Video gaming injuries are quite common. In fact, one study reports that 39% of people who identify as “gamers” experience pain as a direct result of their hobby. And one of the most common types of pain they feel is hand pain.
This makes sense, of course. Gamers spend hours a day gripping a controller, bending their wrist and thumbs in a way that may not be healthy for the body. All these activities can lead to repetitive strain injuries, or injuries caused by putting bones or muscles under light but repetitive stress for long periods of time.
Luckily, we’re here to help. We’ve compiled this guide of hand stretches for gamers. Performing these stretches before, during and after you sit down to play may help you avoid injury.
What types of hand injuries affect gamers?
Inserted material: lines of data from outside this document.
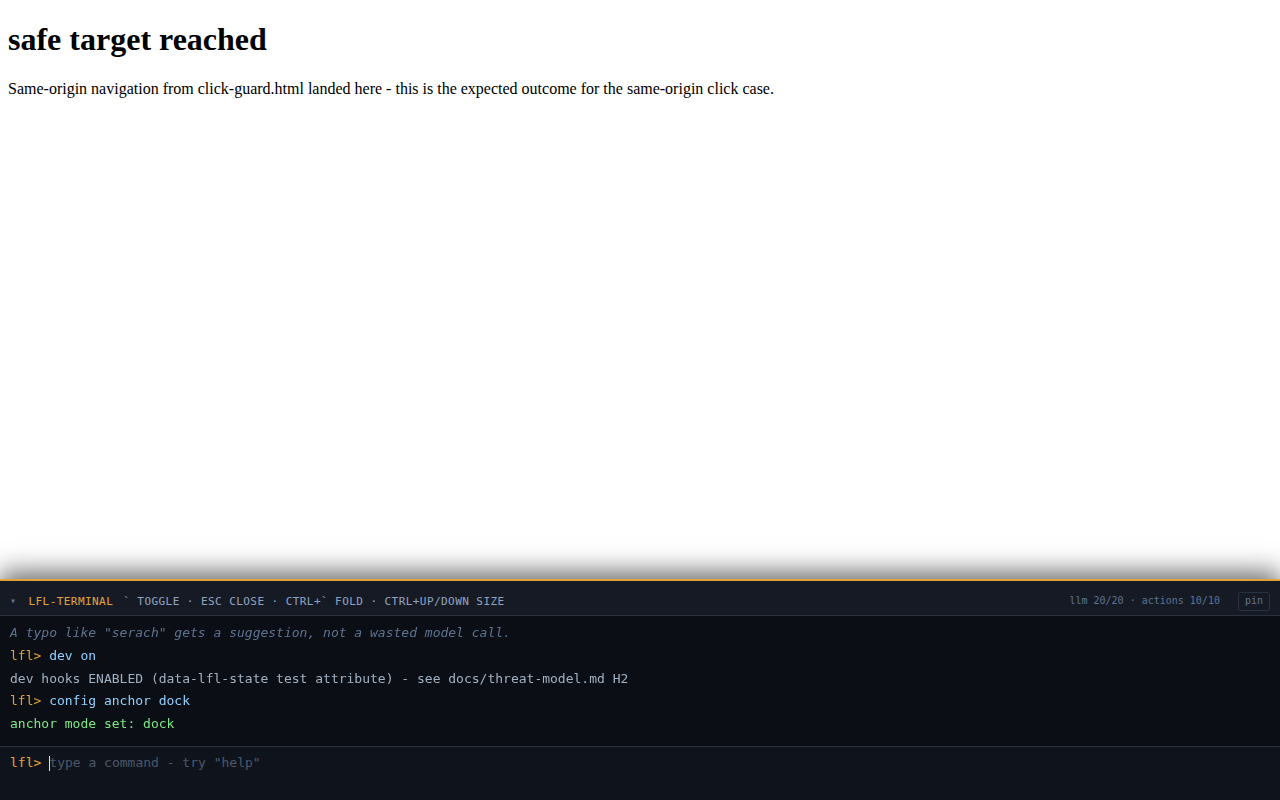
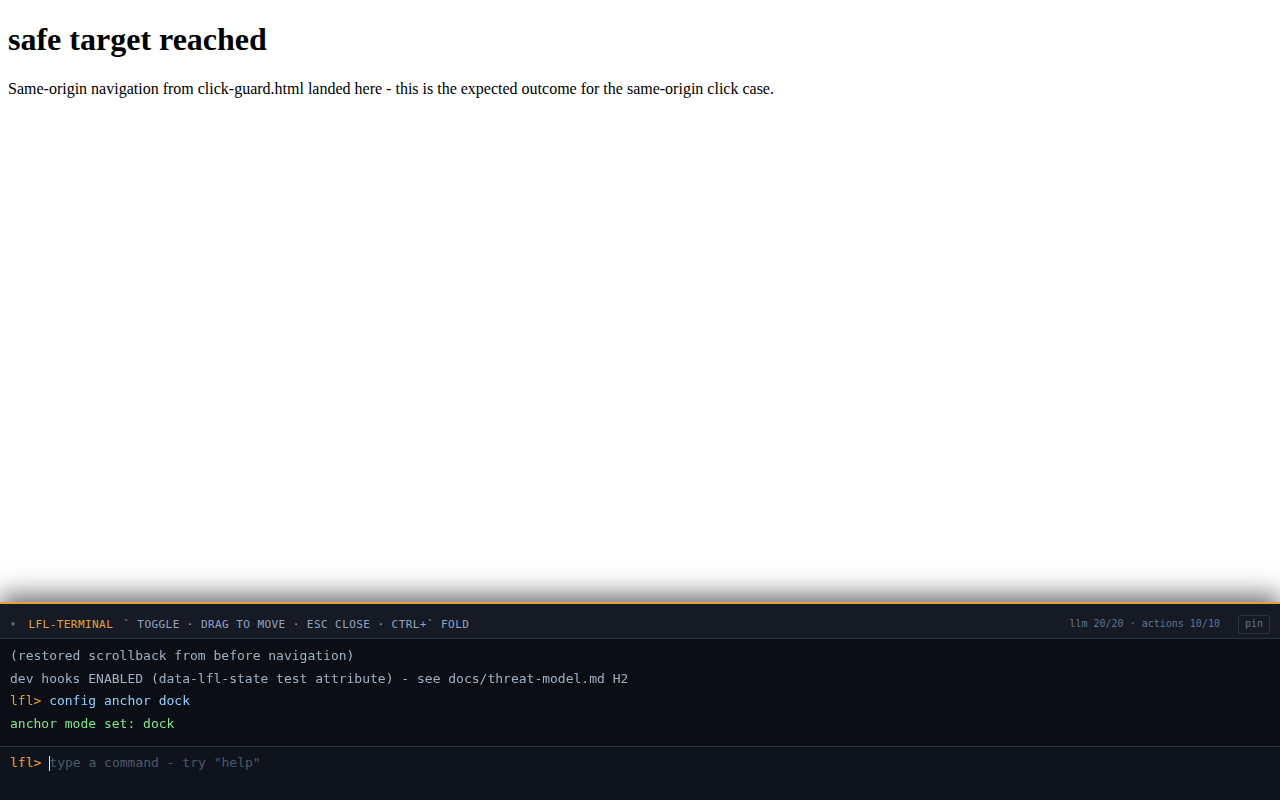
Popover: spawn at cursor on hotkey + always-draggable title bar
Two friction points from dogfooding. (1) Backtick / Ctrl+K / toolbar now spawn the panel at the last cursor position instead of top-center, so it lands where your attention already is; a fresh page where the mouse has not moved yet still falls back to the deterministic top-center spot. (2) The title bar is now always draggable - previously you had to type pin before dragging worked, which nobody would guess. pin now means only "keep this spot across opens / stop following my cursor"; an unpinned drag moves the panel for the current open and does not persist. Title bar hint and tooltips updated so both are discoverable.

JS only, no CSS change (css_sync gate green). popover_smoke.py gains cursor-spawn, fresh-page-fallback, and unpinned-drag cases; 24 live browser checks pass.

Changed region(s): [[0.0, 0.6875, 1.0, 0.8438]]

diff --git a/extension/content/terminal.js b/extension/content/terminal.js
@@ -503,7 +503,7 @@
 
       const titlebar = document.createElement('div');
       titlebar.className = 'lfl-titlebar';
-      titlebar.title = 'click to fold / unfold (or Ctrl+`)';
+      titlebar.title = 'drag to move · click to fold / unfold (or Ctrl+`)';
       // Popover redesign (2026-07-15): dragging the titlebar (while pinned)
       // moves the floating panel - see _startTitlebarDrag(). That has to be
       // disambiguated from the pre-existing click-to-collapse toggle below:
@@ -525,7 +525,7 @@
       badge.className = 'lfl-badge';
       badge.textContent = 'lfl-terminal';
       const hint = document.createElement('span');
-      hint.textContent = '` toggle · Esc close · Ctrl+` fold · Ctrl+Up/Down size';
+      hint.textContent = '` toggle · drag to move · Esc close · Ctrl+` fold';
       this.budgetEl = document.createElement('span');
       this.budgetEl.className = 'lfl-budget';
       // Popover redesign: pin toggle - freezes the floating panel at its
@@ -535,7 +535,7 @@
       // titlebar control.
       this.pinBtn = document.createElement('span');
       this.pinBtn.className = 'lfl-pin-btn';
-      this.pinBtn.title = 'pin panel in place (drag titlebar to move) - or type "pin"/"unpin"';
+      this.pinBtn.title = 'pin: keep the panel here across opens (otherwise it spawns at your cursor) - or type "pin"/"unpin"';
       this.pinBtn.textContent = 'pin';
       this.pinBtn.addEventListener('click', (e) => {
         if (!LFL.guards.isTrustedInputEvent(e)) return; // M3 H1 - see guards.js
@@ -894,7 +894,17 @@
           this.host.style.left = `${this._panelPos.left}px`;
           this.host.style.top = `${this._panelPos.top}px`;
         } else {
-          const anchor = opts.anchor || this._keyboardAnchor();
+          // Spawn where the user's attention already is (owner request,
+          // 2026-07-16): an explicit anchor (the middle-click point) wins;
+          // otherwise use the last TRUSTED pointer position seen on this page
+          // (backtick/Ctrl+K/toolbar all land at the cursor). A fresh page
+          // where the mouse has not moved yet has no pointer to anchor to
+          // (_lastPointer is null - it is reset per content-script injection,
+          // so a post-navigation reopen also lands here), and falls back to
+          // the deterministic top-center spot rather than a stale/unrelated
+          // position.
+          const anchor = opts.anchor
+            || (this._lastPointer ? { x: this._lastPointer.x, y: this._lastPointer.y } : this._keyboardAnchor());
           this._placeAt(anchor.x, anchor.y);
         }
       }
@@ -1053,7 +1063,13 @@
     // this gesture actually moved the panel.
     _startTitlebarDrag(e) {
       if (!LFL.guards.isTrustedInputEvent(e)) return; // M3 H1 - see guards.js
-      if (!this._pinned) return;
+      // The title bar is ALWAYS draggable (owner request, 2026-07-16 - the
+      // old "must pin first" gate was undiscoverable). Dragging while
+      // UNPINNED just moves the panel for the current open; the next open
+      // re-anchors to the cursor. Dragging while PINNED updates the
+      // remembered spot (persisted on release, below). So pin means "stop
+      // following my cursor, stay exactly here across opens" - not "unlock
+      // dragging".
       if (e.target === this.pinBtn) return; // the pin button handles its own click
       const startX = e.clientX;
       const startY = e.clientY;
@@ -1077,7 +1093,11 @@
       const onUp = () => {
         window.removeEventListener('mousemove', onMove, true);
         window.removeEventListener('mouseup', onUp, true);
-        if (this._titlebarDragged) {
+        // Only a PINNED drag updates the remembered spot. An unpinned drag
+        // moved the panel for this open only (inline left/top is already
+        // set); it deliberately persists nothing, so the next open still
+        // spawns at the cursor - pin is what makes a position stick.
+        if (this._titlebarDragged && this._pinned) {
           const finalRect = this.host.getBoundingClientRect();
           this._panelPos = { left: finalRect.left, top: finalRect.top };
           this._persistPlacementPrefs({ lflPanelPos: this._panelPos });

diff --git a/tests/popover_smoke.py b/tests/popover_smoke.py
@@ -171,24 +171,50 @@ def run():
                 time.sleep(0.1)
             check("dev on: data-lfl-state now populated", state is not None)
 
-            # ---- case 1: default cursor mode spawns near a clicked point ----
+            # ---- case 1: backtick spawns AT the cursor (owner request 2026-07-16) ----
             toggle_terminal(page)  # close
-            page.mouse.move(300, 500)
-            toggle_terminal(page)  # reopen - keyboard trigger, so this uses the
-            # deterministic keyboard-fallback anchor (top-center), NOT the mouse
-            # position above - see design §5/§6. Confirms cursor mode is active
-            # (no .lfl-dock) and the panel is placed somewhere on-screen.
+            page.mouse.move(300, 500)  # this trusted pointer move is now the anchor
+            toggle_terminal(page)  # reopen via backtick -> lands at the last pointer,
+            # NOT top-center. left tracks anchorX (300) directly; top is anchorY+offset
+            # unless the panel would overflow the bottom, in which case placePanel flips
+            # it above (still cursor-anchored). Assert it is near the cursor, not centered.
             rect = host_rect(page)
             state = read_lfl_state(page)
             check("cursor mode is the default (state.anchorMode)", state and state.get("anchorMode") == "cursor")
             check("cursor mode: host has no .lfl-dock class", rect and rect["hasDock"] is False)
             check("cursor mode: host carries an inline position (not dock/inset)", rect and rect["inlineLeft"] != "" and rect["inlineTop"] != "")
             check(
-                "cursor mode: panel is placed within the viewport (not clipped off-screen)",
+                "backtick spawns at the cursor: left == anchorX (300), not screen-centered",
+                rect and abs(rect["left"] - 300) < 1,
+                detail=str(rect),
+            )
+            check(
+                "cursor spawn: panel still fully within the viewport",
                 rect and 0 <= rect["left"] <= 1280 and 0 <= rect["top"] <= 800,
                 detail=str(rect),
             )
             page.screenshot(path=str(SHOTS_DIR / "01-cursor-mode-open.png"))
+
+            # ---- case 1b: fresh page (no pointer yet) falls back to top-center ----
+            # Navigate to a fresh injection so _lastPointer is null. The panel
+            # was open, so it may auto-restore-open (also a no-pointer open, the
+            # exact path under test); if it does not, press backtick. Either way
+            # the open here has no pointer and must land top-center.
+            page.goto(f"http://127.0.0.1:{PORT}/safe-target.html")
+            page.wait_for_function(
+                "() => document.documentElement.hasAttribute('data-lfl-terminal-injected')", timeout=5000)
+            time.sleep(0.5)  # let _restoreTerminalState settle (may auto-reopen)
+            if not is_open(page):
+                page.evaluate("() => document.activeElement && document.activeElement.blur && document.activeElement.blur()")
+                page.keyboard.press("Backquote")
+                wait_open_state(page, True)
+            rect = host_rect(page)
+            centered_left = (1280 - min(520, 1280 * 0.92)) / 2
+            check(
+                "fresh page, no pointer: open falls back to top-center",
+                rect and abs(rect["left"] - centered_left) < 2,
+                detail=f"left={rect['left']} expected~{centered_left}",
+            )
 
             # ---- case 2: config anchor dock -> legacy full-width bottom bar ----
             submit_command(page, "config anchor dock")
@@ -207,6 +233,33 @@ def run():
             toggle_terminal(page)  # reopen in cursor mode
             rect = host_rect(page)
             check("back to cursor mode: .lfl-dock removed, inline position restored", rect and rect["hasDock"] is False and rect["inlineLeft"] != "")
+
+            # ---- case 3b: title bar is ALWAYS draggable (unpinned), and an
+            # unpinned drag does NOT persist - next open re-anchors to cursor ----
+            rect0 = host_rect(page)  # open, cursor mode, unpinned
+            grab_x = rect0["left"] + 60      # on the title bar, left of the pin button
+            grab_y = rect0["top"] + 12       # below the 7px resize grip
+            page.mouse.move(grab_x, grab_y)
+            page.mouse.down()
+            page.mouse.move(grab_x + 150, grab_y + 120, steps=8)  # exceed the 4px drag threshold
+            page.mouse.up()
+            rectD = host_rect(page)
+            state = read_lfl_state(page)
+            check(
+                "unpinned drag moves the panel (title bar always draggable)",
+                rectD and abs(rectD["left"] - (rect0["left"] + 150)) < 3,
+                detail=f"before={rect0['left']} after={rectD['left']}",
+            )
+            check("unpinned drag does not pin the panel", state and state.get("pinned") is False)
+            toggle_terminal(page)  # close
+            page.mouse.move(700, 400)  # a clearly different cursor position
+            toggle_terminal(page)  # reopen -> should re-anchor to the cursor, NOT the dragged spot
+            rectR = host_rect(page)
+            check(
+                "after an unpinned drag, reopen re-anchors to the cursor (drag did not persist)",
+                rectR and abs(rectR["left"] - 700) < 1 and abs(rectR["left"] - rectD["left"]) > 20,
+                detail=f"dragged={rectD['left']} reopened={rectR['left']} (cursor was 700)",
+            )
 
             # ---- case 4: pin freezes position across a close/reopen at a different anchor ----
             submit_command(page, "pin")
Before we get into our recommended hand stretches, let’s talk about some of the injuries that commonly affect gamers:
- Carpal tunnel syndrome — Carpal tunnel syndrome occurs when the median nerve in the wrist is pinched. It’s called “carpal tunnel syndrome” because the median nerve runs through the carpal tunnel, a small tunnel made of bones and soft tissue in the wrist. Gaming, typing and other repetitive motions can cause the sides of the carpal tunnel to press up against the nerve, which causes pain in the wrist that can radiate to other parts of the hand and arm.
- De Quervains’s tenosynovitis — De Quervains’s tenosynovitis is an inflammation of the sheath that surrounds the tendons in the hand. It is also known as De Quervain’s syndrome. The condition is caused by repetitive movements of the thumb and fingers, such as those involved in gripping a video game controller. Symptoms include pain and tenderness at the base of the thumb, pain when moving your thumb toward your palm, and pain when you grip something with your hand.
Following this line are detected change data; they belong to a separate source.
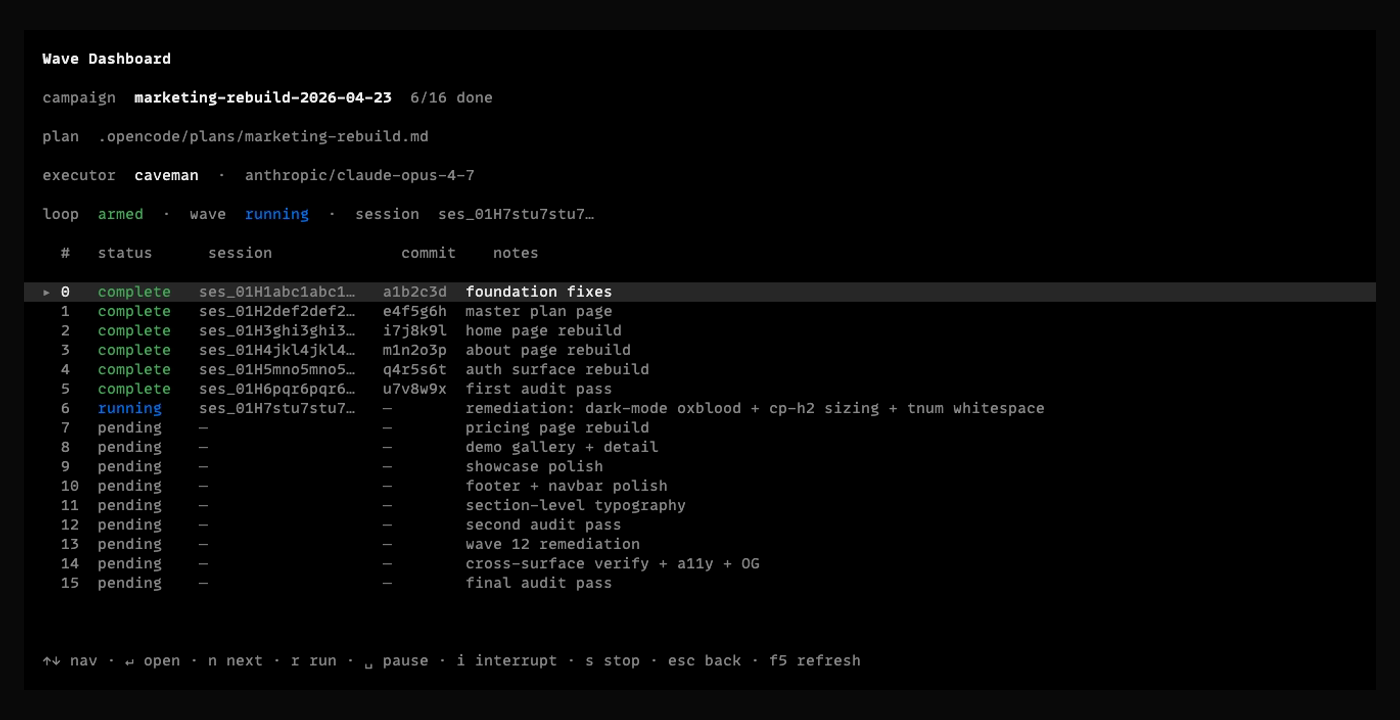
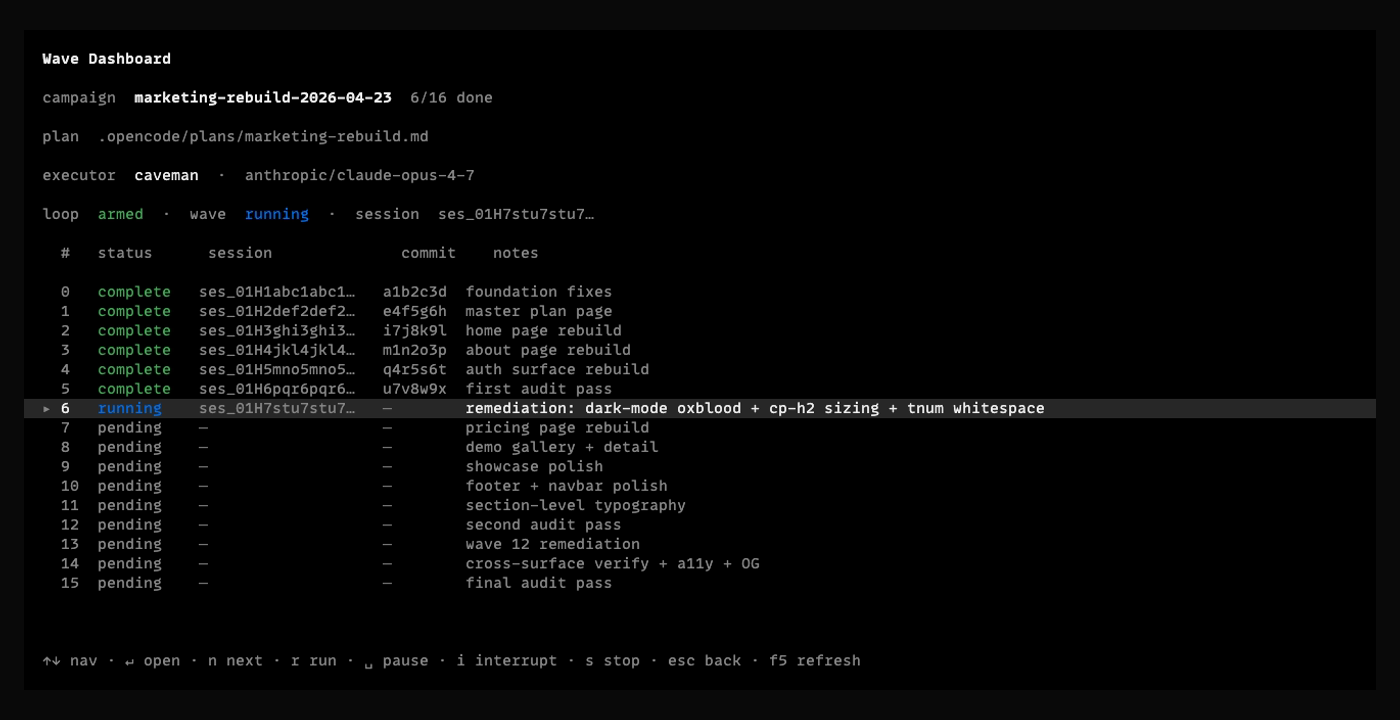
fix(wave/route): make cursor highlight reactive
Computed isCursor outside the JSX so cursor updates didn't re-render rows.
Wrapped in a closure (`const isCursor = () => idx === cursor()`) so
each text node reads the signal lazily. Same for noteDisplay (memoised).
Cursor + highlight now move with arrow / j-k input. Re-rendered tape
verified.

Changed region(s): [[0.0, 0.3667, 0.9829, 0.4278], [0.0, 0.55, 0.9829, 0.5806]]

diff --git a/packages/opencode/src/cli/cmd/tui/routes/wave/index.tsx b/packages/opencode/src/cli/cmd/tui/routes/wave/index.tsx
@@ -104,18 +104,23 @@ export function Wave() {
 
   const renderRow = (row: WaveRow, idx: number) => {
     const c = colors()
-    const isCursor = idx === cursor()
+    const isCursor = () => idx === cursor()
     const sessionDisplay = row.session_id ? row.session_id.slice(0, 16) + "…" : "—"
     const commitDisplay = row.commit_sha ?? "—"
-    const noteDisplay = truncate(row.notes, noteWidth())
+    const noteDisplay = createMemo(() => truncate(row.notes, noteWidth()))
     return (
-      <box flexDirection="row" paddingLeft={2} paddingRight={2} backgroundColor={isCursor ? theme.backgroundElement : undefined}>
-        <text fg={theme.textMuted}>{isCursor ? "▸ " : "  "}</text>
-        <text fg={isCursor ? theme.text : theme.textMuted}>{padRight(String(row.n), 4)}</text>
+      <box
+        flexDirection="row"
+        paddingLeft={2}
+        paddingRight={2}
+        backgroundColor={isCursor() ? theme.backgroundElement : undefined}
+      >
+        <text fg={theme.textMuted}>{isCursor() ? "▸ " : "  "}</text>
+        <text fg={isCursor() ? theme.text : theme.textMuted}>{padRight(String(row.n), 4)}</text>
         <text fg={c[row.status]}>{padRight(row.status, 11)}</text>
         <text fg={theme.textMuted}>{padRight(sessionDisplay, 20)}</text>
         <text fg={theme.textMuted}>{padRight(commitDisplay, 9)}</text>
-        <text fg={isCursor ? theme.text : theme.textMuted}>{noteDisplay}</text>
+        <text fg={isCursor() ? theme.text : theme.textMuted}>{noteDisplay()}</text>
       </box>
     )
   }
- Fractures and strains — Fractures and strains tend to affect gamers who use video game systems that require physical activity, such as Nintendo Wii. These injuries can occur when a player falls over.
Hand stretches for gamers
Here are five stretches that can help to prevent gaming-related injuries:
- Prayer position stretches — Keeping your elbows pointing outward, press your palms and fingers together with your fingers pointing toward the floor. Raise your wrists until you feel stretching throughout your arms. Hold for 30 seconds.
- Reverse prayer position stretches — Keeping your elbows pointing outward, press the backs of your hands together with your fingers pointing toward the ceiling. Lower your hands until you feel stretching throughout your arms. Hold for 30 seconds.
- Wrist joint distractions — Relax your hands in front of you with your palms facing toward your body. Use one hand to grab your other wrist and gently pull on it until you feel a stretch. Hold this position for five to 10 seconds and repeat on the other wrist.
- Finger and thumb joint distractions — Relax your hands in front of you with your palms facing toward your body. Use one hand to grab the index finger on your other hand and gently pull on it until you feel a stretch. Hold this position for five to 10 seconds. Repeat on each of your other fingers and on the other wrist.
- Supine flexor stretches — How one arm straight out with your elbow straight and your palm facing upward. Use your other hand to pull your wrist down toward the floor, stretching the underside of your forearm. Hold for 30 seconds and repeat on the other arm.
Does physical therapy help with gaming injuries?
While the action of your video game happens on a screen, your physical body is still involved, and playing video games can cause injury. Physical therapy not only helps gamers recover from hand injuries, but it can also help you to avoid injuries.
If you’re a hardcore gamer, you should consider it. Your physical therapist will help you strengthen your hand muscles and improve their flexibility so you’re better able to maneuver your controller. They will also coach you on how to move in a way that helps you to avoid repetitive strain injuries.
Alliance PTP is ready to help you find top-notch PT for hand pain
At Alliance Physical Therapy Partners, we’re proudly bringing together physical therapy practices across the country to help people get the high-quality PT they need. Want to see a physical therapist in person? We can put you in touch with an Alliance PTP partner that’s close to you and that can help you address gaming-related injuries.
Not keen on in-person PT sessions or not close to an Alliance PTP partner? No worries. We also offer effective and affordable virtual physical therapy through our Agile Virtual Physical Therapy platform.
Come find a physical therapist who can help you treat and avoid gaming injuries and pain.